Listening to your body

Systemic lupus erythematosus (lupus) is a complicated, unpredictable disease. Symptoms can vary from person to person — and over time, even within the same person. That's why it's so important for people with lupus to monitor their symptoms, even when they may seem minor, temporary, or unrelated to their other symptoms.

Only by listening carefully to your body can you truly understand how lupus might be affecting you. And unless you tell your rheumatologist precisely how you're feeling, he or she won't be able to judge whether a change is something that should be looked into more closely. Talking frankly with your rheumatologist is critical, because lupus and the inflammation it causes can affect the functioning of many of the body's organs and organ systems. Some of those complications can involve:

of people with lupus say they downplay symptoms to avoid upsetting their families.1*

  • Kidneys. Symptoms may include swelling of legs and/or feet; frothy and/or bloody urine.
  • Brain. Symptoms may include seizures; headache and/or dizziness; memory problems or confusion; sad thoughts; weakness/numbness on one side (for example, one arm weak or numb).
  • Lungs. Symptoms may include pain in the chest when deep breathing.
  • Heart. Symptoms may include chest pain; difficulty breathing; rapid and/or irregular heartbeat.
  • Eyes. Symptoms may include dry eyes; eye redness; some loss of vision.
  • Blood. Symptoms may include bleeding and/or bruising easily; infections.
  • Muscles and Bones. Symptoms may include muscle weakness; stiffness in joints; aching muscles.
  • Skin. Symptoms may include skin rashes; sensitivity to light; mouth or nose sores; hair loss.
  • General. Symptoms may include fatigue, fevers, weight change, poor appetite.

    Use the Lupus Checklist to record and communicate all of your symptoms, even if they seem small and insignificant.

* Data from the 2011 National Burden of Lupus survey funded and developed by Human Genome Sciences and GlaxoSmithKline. This survey included 957 people in the lupus community—502 people who reported being diagnosed with SLE, 204 supporters (family members or friends) of people with lupus and 251 rheumatologists.

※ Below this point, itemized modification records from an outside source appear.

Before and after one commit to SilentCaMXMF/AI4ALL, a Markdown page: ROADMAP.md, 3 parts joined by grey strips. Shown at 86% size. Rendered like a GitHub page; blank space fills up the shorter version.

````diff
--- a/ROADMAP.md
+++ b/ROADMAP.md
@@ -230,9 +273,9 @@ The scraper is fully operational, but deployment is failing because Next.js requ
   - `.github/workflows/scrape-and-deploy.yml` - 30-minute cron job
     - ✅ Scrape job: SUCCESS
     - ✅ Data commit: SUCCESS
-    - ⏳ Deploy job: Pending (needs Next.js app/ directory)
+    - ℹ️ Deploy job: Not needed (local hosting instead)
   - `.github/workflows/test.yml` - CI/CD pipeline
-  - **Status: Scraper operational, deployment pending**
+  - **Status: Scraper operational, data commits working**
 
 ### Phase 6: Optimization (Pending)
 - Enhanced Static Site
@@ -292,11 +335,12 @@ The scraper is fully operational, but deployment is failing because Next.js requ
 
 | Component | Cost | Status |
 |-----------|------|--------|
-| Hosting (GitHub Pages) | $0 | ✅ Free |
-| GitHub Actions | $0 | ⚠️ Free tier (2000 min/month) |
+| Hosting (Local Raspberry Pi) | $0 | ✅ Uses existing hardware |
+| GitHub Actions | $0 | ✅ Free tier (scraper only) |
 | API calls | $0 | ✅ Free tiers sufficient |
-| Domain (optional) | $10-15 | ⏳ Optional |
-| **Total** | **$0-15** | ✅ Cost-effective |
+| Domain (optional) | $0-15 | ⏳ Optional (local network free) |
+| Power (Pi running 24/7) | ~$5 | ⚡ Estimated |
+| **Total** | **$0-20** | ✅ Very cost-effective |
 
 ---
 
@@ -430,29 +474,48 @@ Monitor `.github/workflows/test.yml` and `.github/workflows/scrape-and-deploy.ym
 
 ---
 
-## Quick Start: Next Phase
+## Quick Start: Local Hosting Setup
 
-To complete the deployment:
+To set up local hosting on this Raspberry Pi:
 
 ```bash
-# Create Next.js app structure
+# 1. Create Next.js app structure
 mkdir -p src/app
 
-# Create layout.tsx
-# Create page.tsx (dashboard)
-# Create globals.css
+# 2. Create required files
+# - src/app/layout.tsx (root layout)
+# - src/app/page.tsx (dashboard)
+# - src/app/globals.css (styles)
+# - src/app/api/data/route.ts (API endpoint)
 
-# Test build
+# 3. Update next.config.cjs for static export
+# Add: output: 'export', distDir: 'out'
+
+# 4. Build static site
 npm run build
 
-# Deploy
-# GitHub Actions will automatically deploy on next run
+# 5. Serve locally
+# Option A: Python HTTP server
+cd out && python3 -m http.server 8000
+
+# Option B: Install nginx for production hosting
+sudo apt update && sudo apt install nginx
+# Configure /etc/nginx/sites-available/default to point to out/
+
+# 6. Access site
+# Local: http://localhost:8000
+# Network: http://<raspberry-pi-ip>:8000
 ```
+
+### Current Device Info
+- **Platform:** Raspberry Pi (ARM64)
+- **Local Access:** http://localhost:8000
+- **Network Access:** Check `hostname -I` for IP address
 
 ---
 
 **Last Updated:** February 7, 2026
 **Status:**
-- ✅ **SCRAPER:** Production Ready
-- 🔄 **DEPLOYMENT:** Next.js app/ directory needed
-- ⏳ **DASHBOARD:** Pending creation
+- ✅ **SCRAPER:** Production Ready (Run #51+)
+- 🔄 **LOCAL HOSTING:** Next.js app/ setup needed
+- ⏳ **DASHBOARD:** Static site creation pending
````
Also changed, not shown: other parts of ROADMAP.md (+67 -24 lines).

Data on file, GlaxoSmithKline, 2011.

1. National Burden of Lupus Survey (46% describes very well/41% describes somewhat well), patient statistic "I minimize the pain or worries I experience because I don't want to upset my family."